Joti, aka: Jōti; 5 Definition(s)


Joti means something in Buddhism, Pali, the history of ancient India, Marathi. If you want to know the exact meaning, history, etymology or English translation of this term then check out the descriptions on this page. Add your comment or reference to a book if you want to contribute to this summary article.

In Buddhism

Theravada (major branch of Buddhism)

[Joti in Theravada glossaries]

1. A class of gods, present at the Mahasamaya (D.ii.261). Buddhaghosa explains (DA.ii.691) that they were flaming deities, like beacon lights on mountain tops.

2. A Burmese monk, author of the Vinayaganthipada.
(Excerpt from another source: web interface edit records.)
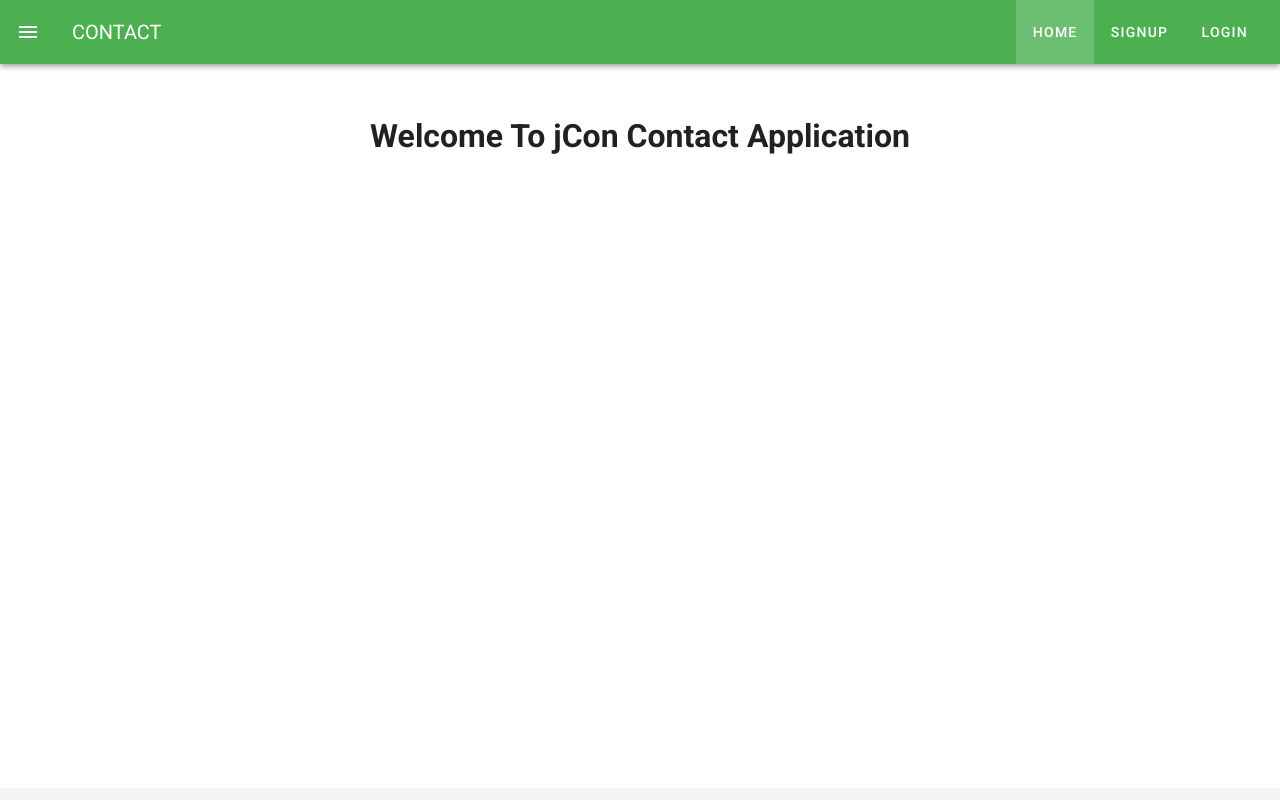
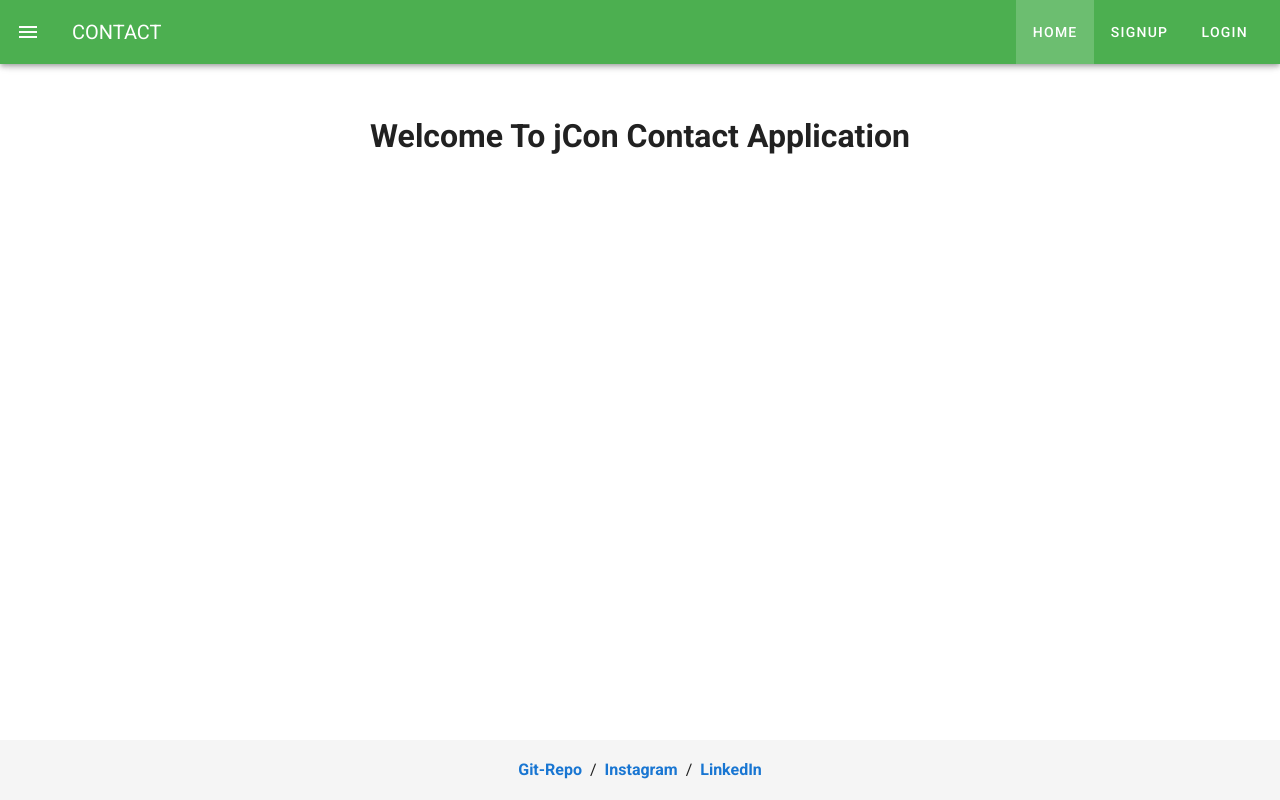
Before and after one commit to NatnaelSisay/contact-application, a Vue app in the folder jCon/contact-web/: page / in a window 1280 px wide. Built offline with nearby package versions, Linux system fonts and the light colour scheme.

Commit message:
added footter

```diff
--- a/jCon/contact-web/src/App.vue
+++ b/jCon/contact-web/src/App.vue
@@ -7,7 +7,18 @@
         <!-- <h1 class="text-center">welcome</h1> -->
       </v-container>
     </v-content>
-    <v-footer app></v-footer>
+    <v-footer app class="d-flex align-center" fixed>
+      <v-container class=" d-flex justify-center">
+        <a href="https://github.com/NatnaelSisay/contact-application"
+          >Git-Repo</a
+        >
+
+        / <a href="https://www.instagram.com/java_ethio/">Instagram</a> /
+        <a href="https://www.linkedin.com/in/natnael-sisay-4637ba152/"
+          >LinkedIn</a
+        >
+      </v-container>
+    </v-footer>
     <v-snackbar v-model="snackbar.show" :color="snackbar.color" :timeout="3000">
       {{ snackbar.text }}
       <v-btn dark text @click="snackbar.show = false">
@@ -41,3 +52,18 @@ export default {
   },
 };
 </script>
+
+<style scoped>
+.p-2 {
+  padding: 2em;
+}
+a {
+  text-decoration: none;
+  font-weight: bold;
+  margin-left: 0.5em;
+  margin-right: 0.5em;
+}
+a:hover {
+  color: green;
+}
+</style>
```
P.L.C.190.

(Source): Pali Kanon: Pali Proper Names
context information

Theravāda is a major branch of Buddhism having the the Pali canon (tipitaka) as their canonical literature, which includes the vinaya-pitaka (monastic rules), the sutta-pitaka (Buddhist sermons) and the abhidhamma-pitaka (philosophy and psychology).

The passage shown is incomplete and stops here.